      <!-- make sure we're using Java 1.6 and not some stone age version -->
      <!-- enable jetty:run mojo -->
      <!-- enable generation of jrebel.xml - needed for the agent -->

Running Maven with JRebel

You need to specify the javaagent as JRebel in order for the class-reloading to work. You do that by extending the environment variable MAVEN_OPTS with the following:
set MAVEN_OPTS=-javaagent:C:\progra~1\ZeroTurnaround\JRebel\jrebel.jar %MAVEN_OPTS%
With that in place run mvn jetty:run or mvn tomcat:run and you're all set!

Doing reloading

Please bare in mind that Maven is not Eclipse! When you save a file it doesn't automatically recompile it so in order for the modified class to be reloaded you need to recompile the project using mvn compile!

Well that pretty much summarizes it. It's not very difficult to setup as you see here but there are steps that are not described all in one place so here it is for your entertainment :)

Have fun!


mcahornsirup said...

I do not get it - what is the benefit of JRebel in this case?

Matthias Hryniszak said...

You obviously didn't try JRebel yet. The default class reloading mechanism in Java is like a bike compared to JRebel being a Rolls Royce.

Plus I'm always looking for ways to work without Eclipse or NetBeans because they are on many occasions slowing me down. So here I can develop a web application without Eclipse and have full-blown class reloading.

johnnyJohn said...

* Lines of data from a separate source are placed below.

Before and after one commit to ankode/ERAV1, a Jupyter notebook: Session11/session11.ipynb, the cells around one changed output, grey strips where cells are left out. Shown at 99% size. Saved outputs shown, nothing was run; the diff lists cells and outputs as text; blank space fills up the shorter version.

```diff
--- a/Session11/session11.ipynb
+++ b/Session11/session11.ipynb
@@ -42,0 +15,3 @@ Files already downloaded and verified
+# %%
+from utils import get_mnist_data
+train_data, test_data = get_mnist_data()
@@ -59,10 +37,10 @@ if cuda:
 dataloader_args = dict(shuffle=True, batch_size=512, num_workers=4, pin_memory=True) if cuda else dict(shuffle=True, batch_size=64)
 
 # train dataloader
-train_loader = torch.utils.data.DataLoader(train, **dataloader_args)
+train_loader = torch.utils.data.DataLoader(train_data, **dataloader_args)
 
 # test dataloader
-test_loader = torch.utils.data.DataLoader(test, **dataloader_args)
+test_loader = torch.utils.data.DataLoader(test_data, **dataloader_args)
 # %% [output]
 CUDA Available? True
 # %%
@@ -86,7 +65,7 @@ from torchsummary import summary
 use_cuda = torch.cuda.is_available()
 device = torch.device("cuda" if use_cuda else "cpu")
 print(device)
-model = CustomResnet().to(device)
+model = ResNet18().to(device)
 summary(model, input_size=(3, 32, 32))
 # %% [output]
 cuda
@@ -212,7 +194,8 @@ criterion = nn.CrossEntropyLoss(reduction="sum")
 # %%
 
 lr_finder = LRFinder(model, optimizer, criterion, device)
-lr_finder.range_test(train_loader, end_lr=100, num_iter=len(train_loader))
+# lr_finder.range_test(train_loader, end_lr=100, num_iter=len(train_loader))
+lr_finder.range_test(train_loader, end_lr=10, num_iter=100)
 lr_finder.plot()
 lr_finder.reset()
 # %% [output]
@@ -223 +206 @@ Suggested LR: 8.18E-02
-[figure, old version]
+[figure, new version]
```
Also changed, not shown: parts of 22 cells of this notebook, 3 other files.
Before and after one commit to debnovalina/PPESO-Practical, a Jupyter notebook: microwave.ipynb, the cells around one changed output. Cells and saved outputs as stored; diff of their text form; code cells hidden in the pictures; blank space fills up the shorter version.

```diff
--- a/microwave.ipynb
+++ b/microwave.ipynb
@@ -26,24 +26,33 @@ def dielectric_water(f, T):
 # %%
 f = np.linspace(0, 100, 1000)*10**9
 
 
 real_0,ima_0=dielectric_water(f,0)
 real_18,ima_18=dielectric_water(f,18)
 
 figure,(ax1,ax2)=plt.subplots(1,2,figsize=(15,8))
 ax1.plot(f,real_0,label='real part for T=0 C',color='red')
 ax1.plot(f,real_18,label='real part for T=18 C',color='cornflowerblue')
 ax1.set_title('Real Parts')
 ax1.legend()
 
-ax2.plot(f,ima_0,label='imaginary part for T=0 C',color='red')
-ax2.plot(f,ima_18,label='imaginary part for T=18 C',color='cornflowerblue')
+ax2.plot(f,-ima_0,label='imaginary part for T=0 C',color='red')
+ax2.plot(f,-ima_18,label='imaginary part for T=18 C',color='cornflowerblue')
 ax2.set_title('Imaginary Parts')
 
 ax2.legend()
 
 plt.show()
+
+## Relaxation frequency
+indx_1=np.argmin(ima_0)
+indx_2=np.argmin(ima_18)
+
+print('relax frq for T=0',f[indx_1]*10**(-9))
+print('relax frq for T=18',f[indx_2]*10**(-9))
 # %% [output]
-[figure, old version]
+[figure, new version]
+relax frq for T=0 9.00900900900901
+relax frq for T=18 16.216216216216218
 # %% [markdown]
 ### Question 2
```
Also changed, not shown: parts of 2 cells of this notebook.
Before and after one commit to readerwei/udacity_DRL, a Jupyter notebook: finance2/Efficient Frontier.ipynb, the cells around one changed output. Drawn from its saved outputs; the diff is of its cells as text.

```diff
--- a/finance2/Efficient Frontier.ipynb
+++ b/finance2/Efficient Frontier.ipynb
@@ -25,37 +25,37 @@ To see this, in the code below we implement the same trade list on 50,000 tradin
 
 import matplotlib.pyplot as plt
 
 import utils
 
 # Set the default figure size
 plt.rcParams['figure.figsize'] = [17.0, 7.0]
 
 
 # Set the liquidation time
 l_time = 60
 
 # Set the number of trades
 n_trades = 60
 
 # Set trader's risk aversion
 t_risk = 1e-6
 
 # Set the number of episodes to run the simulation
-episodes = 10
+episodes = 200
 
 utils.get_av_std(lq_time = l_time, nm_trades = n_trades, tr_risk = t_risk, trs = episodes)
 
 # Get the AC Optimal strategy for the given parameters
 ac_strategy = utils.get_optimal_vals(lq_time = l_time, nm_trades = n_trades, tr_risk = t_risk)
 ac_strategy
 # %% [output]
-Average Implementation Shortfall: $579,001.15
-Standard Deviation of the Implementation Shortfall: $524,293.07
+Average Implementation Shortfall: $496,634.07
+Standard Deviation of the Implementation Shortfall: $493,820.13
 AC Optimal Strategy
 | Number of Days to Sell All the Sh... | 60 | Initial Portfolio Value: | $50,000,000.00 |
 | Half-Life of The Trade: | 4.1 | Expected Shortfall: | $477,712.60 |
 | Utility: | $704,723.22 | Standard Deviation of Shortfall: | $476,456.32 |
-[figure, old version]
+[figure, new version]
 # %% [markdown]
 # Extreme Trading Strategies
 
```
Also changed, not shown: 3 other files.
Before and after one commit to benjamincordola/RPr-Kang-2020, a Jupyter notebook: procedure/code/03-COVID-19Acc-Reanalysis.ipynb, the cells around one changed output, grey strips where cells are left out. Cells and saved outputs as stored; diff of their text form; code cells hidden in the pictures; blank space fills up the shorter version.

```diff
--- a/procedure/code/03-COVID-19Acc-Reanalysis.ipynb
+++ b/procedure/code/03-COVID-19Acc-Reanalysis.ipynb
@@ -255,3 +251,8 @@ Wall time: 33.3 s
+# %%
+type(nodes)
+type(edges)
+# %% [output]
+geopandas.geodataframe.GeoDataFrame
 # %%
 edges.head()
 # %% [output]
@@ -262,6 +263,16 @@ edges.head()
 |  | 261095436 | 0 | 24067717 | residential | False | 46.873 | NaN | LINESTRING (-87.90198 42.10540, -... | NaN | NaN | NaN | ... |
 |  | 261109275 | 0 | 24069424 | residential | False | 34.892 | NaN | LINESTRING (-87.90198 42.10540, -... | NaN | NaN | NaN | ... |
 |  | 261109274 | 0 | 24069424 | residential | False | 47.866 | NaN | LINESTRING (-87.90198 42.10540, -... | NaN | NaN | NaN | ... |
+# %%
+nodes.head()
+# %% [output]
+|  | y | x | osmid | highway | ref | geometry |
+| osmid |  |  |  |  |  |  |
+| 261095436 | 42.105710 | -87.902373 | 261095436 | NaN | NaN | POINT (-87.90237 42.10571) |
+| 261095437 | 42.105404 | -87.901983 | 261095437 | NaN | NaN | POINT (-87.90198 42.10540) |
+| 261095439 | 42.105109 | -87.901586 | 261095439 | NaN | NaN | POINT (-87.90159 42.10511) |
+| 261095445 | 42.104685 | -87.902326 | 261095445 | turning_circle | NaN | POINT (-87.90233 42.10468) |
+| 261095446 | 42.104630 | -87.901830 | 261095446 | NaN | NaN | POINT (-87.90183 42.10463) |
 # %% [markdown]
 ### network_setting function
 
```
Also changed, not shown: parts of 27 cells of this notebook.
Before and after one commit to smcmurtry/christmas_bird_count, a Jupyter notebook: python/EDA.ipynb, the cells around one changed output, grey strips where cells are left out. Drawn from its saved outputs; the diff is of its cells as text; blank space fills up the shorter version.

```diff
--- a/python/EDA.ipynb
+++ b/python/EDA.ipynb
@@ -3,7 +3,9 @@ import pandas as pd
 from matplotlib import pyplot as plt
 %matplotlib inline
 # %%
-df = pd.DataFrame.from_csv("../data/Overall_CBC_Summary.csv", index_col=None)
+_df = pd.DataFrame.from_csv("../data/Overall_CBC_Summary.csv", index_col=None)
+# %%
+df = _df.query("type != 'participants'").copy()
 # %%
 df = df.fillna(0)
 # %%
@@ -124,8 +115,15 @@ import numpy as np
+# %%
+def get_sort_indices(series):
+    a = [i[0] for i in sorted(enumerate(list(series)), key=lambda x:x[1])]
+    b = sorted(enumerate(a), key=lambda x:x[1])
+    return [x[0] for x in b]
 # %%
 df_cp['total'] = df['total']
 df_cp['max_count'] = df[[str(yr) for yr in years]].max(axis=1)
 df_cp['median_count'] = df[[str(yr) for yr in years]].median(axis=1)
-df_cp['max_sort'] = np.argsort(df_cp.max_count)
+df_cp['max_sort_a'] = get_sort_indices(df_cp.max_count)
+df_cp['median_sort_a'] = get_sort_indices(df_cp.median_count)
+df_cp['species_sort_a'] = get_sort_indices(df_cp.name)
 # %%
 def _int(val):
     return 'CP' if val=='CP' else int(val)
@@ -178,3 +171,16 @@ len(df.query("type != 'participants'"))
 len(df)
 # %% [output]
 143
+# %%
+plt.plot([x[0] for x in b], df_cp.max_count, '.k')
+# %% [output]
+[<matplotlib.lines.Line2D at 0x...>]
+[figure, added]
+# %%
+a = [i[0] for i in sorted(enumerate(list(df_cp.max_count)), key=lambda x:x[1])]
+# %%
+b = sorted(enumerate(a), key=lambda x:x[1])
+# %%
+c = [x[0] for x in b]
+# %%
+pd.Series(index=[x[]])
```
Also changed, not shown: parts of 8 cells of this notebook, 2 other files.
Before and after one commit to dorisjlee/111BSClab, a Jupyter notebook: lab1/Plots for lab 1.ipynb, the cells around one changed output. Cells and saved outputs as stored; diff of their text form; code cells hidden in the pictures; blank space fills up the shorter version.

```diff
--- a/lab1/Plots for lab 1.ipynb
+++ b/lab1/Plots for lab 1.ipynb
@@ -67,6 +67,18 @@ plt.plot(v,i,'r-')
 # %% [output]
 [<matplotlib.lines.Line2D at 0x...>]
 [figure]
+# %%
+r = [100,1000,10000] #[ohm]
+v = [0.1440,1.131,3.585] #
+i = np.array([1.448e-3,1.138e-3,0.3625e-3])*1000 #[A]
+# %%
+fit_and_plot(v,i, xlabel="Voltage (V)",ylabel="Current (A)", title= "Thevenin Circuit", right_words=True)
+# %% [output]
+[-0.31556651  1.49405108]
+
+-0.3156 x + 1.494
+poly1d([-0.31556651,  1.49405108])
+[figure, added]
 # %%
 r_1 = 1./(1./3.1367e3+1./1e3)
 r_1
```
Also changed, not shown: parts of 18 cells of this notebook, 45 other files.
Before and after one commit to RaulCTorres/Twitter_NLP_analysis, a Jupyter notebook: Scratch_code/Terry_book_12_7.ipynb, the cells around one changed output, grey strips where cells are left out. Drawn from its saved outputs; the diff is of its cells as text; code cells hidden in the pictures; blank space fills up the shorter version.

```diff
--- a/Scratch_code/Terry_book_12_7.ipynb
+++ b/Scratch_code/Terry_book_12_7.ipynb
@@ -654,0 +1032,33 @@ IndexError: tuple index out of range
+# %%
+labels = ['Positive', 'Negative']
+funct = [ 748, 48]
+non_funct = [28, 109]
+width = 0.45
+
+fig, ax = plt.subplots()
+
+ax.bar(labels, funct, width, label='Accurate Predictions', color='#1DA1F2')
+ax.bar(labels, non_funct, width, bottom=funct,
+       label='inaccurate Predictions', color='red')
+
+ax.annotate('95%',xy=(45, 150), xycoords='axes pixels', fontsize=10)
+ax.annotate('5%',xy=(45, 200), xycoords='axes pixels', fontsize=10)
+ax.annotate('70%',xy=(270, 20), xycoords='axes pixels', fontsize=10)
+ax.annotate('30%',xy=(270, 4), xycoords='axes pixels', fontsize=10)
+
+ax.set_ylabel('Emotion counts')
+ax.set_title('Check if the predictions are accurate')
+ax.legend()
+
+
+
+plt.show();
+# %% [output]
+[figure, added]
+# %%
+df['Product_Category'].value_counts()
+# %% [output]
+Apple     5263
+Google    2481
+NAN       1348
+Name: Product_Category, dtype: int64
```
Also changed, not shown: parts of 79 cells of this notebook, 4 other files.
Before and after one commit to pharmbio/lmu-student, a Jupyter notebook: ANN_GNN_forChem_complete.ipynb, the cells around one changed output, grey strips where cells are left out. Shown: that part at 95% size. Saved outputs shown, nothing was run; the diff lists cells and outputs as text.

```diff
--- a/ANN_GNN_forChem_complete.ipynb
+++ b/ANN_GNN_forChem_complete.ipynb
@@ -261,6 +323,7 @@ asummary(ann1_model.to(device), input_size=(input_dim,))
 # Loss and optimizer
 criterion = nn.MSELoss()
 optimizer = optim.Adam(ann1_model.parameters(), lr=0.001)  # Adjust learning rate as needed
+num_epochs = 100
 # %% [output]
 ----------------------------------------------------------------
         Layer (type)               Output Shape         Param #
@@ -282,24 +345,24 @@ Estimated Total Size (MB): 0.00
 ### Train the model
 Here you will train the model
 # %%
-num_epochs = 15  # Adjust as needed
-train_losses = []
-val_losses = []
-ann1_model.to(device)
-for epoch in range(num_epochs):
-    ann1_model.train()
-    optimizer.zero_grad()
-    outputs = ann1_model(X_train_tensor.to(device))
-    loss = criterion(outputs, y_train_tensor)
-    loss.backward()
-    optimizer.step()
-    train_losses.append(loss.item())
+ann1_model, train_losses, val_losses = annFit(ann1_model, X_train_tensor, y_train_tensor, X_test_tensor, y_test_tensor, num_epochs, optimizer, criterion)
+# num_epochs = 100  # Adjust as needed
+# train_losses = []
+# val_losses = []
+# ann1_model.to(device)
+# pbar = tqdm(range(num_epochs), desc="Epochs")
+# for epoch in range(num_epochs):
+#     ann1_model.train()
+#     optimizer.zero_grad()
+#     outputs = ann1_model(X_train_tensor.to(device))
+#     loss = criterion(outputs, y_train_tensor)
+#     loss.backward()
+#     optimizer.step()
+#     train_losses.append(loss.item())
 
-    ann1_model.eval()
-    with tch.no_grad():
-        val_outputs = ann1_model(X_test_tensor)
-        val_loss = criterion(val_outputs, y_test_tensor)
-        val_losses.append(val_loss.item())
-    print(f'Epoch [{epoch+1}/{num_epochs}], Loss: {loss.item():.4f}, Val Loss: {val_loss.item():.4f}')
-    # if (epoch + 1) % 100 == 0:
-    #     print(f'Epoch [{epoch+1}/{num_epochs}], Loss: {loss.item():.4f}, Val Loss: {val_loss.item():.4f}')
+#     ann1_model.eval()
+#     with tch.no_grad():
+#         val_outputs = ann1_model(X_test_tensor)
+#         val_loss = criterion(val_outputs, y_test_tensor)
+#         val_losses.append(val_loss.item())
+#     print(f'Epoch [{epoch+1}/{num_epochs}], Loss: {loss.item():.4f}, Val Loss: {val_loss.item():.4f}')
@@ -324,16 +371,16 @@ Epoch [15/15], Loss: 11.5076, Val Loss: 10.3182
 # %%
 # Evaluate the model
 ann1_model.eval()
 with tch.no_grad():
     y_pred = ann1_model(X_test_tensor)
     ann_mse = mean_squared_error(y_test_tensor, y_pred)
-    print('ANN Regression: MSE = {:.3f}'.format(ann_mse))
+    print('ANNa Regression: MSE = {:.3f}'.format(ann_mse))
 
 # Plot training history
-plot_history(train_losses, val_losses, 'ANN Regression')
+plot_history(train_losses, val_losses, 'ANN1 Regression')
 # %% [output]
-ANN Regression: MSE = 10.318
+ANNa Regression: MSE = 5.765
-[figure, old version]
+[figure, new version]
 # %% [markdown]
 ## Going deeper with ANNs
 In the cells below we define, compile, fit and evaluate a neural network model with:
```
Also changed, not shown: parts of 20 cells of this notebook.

uhhhh the one who said "I'm always looking for ways to work without Eclipse or NetBeans because they are on many occasions slowing me down" is just a newbie. It remind me a decade ago when some argued against IDE and saying Notepad is a must.
Obviously, those never have develop real large apps of any kind..

Matthias Hryniszak said...

I soooo waited for someone to pick up on that :)

I have years of experience with what you called "real large apps" and I hate them with a passion. As long as you have the technical capabilities you will bend towards the dark side and produce unmanageable, ugly large blobs that you called "real large apps". I have way to many examples of that happening throughout the last 15 or so years.